• _Task directions_: Copying task for the records below: reproduce each one exactly and drop the pictures.
◇ ◇ ◇ ◇ ◇
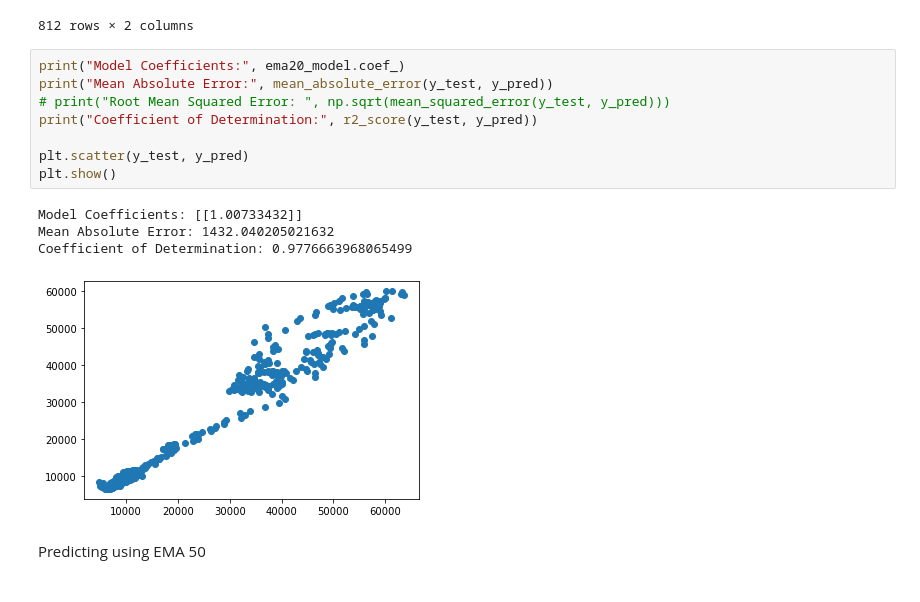
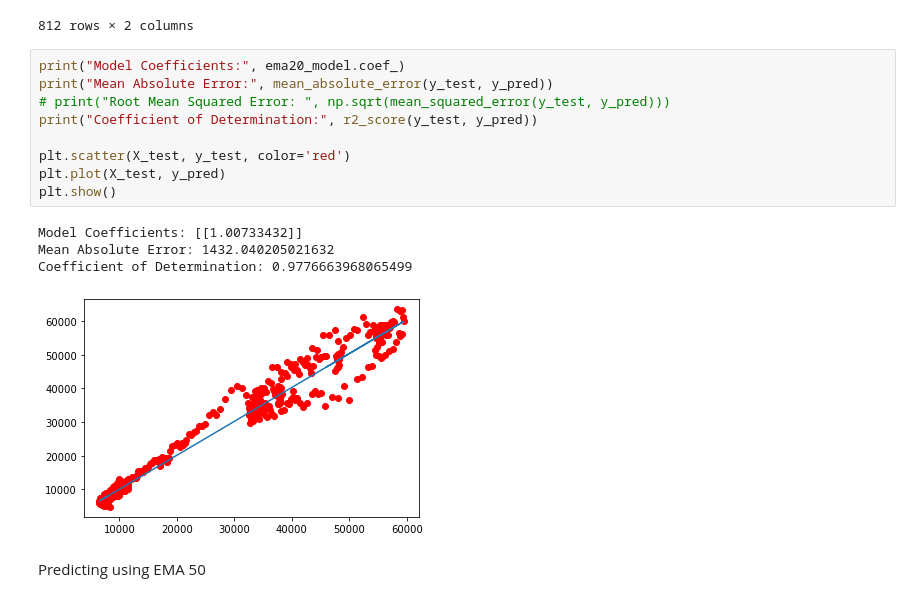
Before and after one commit to manoloenriquez/stintsy-mp, a Jupyter notebook: notebook.ipynb, the cells around one changed output. Drawn from its saved outputs; the diff is of its cells as text.

```diff
--- a/notebook.ipynb
+++ b/notebook.ipynb
@@ -121,16 +122,17 @@ result
 # %%
 print("Model Coefficients:", ema20_model.coef_)
 print("Mean Absolute Error:", mean_absolute_error(y_test, y_pred))
 # print("Root Mean Squared Error: ", np.sqrt(mean_squared_error(y_test, y_pred)))
 print("Coefficient of Determination:", r2_score(y_test, y_pred))
 
-plt.scatter(y_test, y_pred)
+plt.scatter(X_test, y_test, color='red')
+plt.plot(X_test, y_pred)
 plt.show()
 # %% [output]
 Model Coefficients: [[1.00733432]]
 Mean Absolute Error: 1432.040205021632
 Coefficient of Determination: 0.9776663968065499
-[figure, old version]
+[figure, new version]
 # %% [markdown]
 Predicting using EMA 50
 # %%
```
Also changed, not shown: parts of 2 cells of this notebook.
◇ ◇ ◇ ◇ ◇
• _Answer area_:
Before and after one commit to manoloenriquez/stintsy-mp, a Jupyter notebook: notebook.ipynb, the cells around one changed output. Drawn from its saved outputs; the diff is of its cells as text.

```diff
--- a/notebook.ipynb
+++ b/notebook.ipynb
@@ -121,16 +122,17 @@ result
 # %%
 print("Model Coefficients:", ema20_model.coef_)
 print("Mean Absolute Error:", mean_absolute_error(y_test, y_pred))
 # print("Root Mean Squared Error: ", np.sqrt(mean_squared_error(y_test, y_pred)))
 print("Coefficient of Determination:", r2_score(y_test, y_pred))
 
-plt.scatter(y_test, y_pred)
+plt.scatter(X_test, y_test, color='red')
+plt.plot(X_test, y_pred)
 plt.show()
 # %% [output]
 Model Coefficients: [[1.00733432]]
 Mean Absolute Error: 1432.040205021632
 Coefficient of Determination: 0.9776663968065499
-[figure, old version]
+[figure, new version]
 # %% [markdown]
 Predicting using EMA 50
 # %%
```
Also changed, not shown: parts of 2 cells of this notebook.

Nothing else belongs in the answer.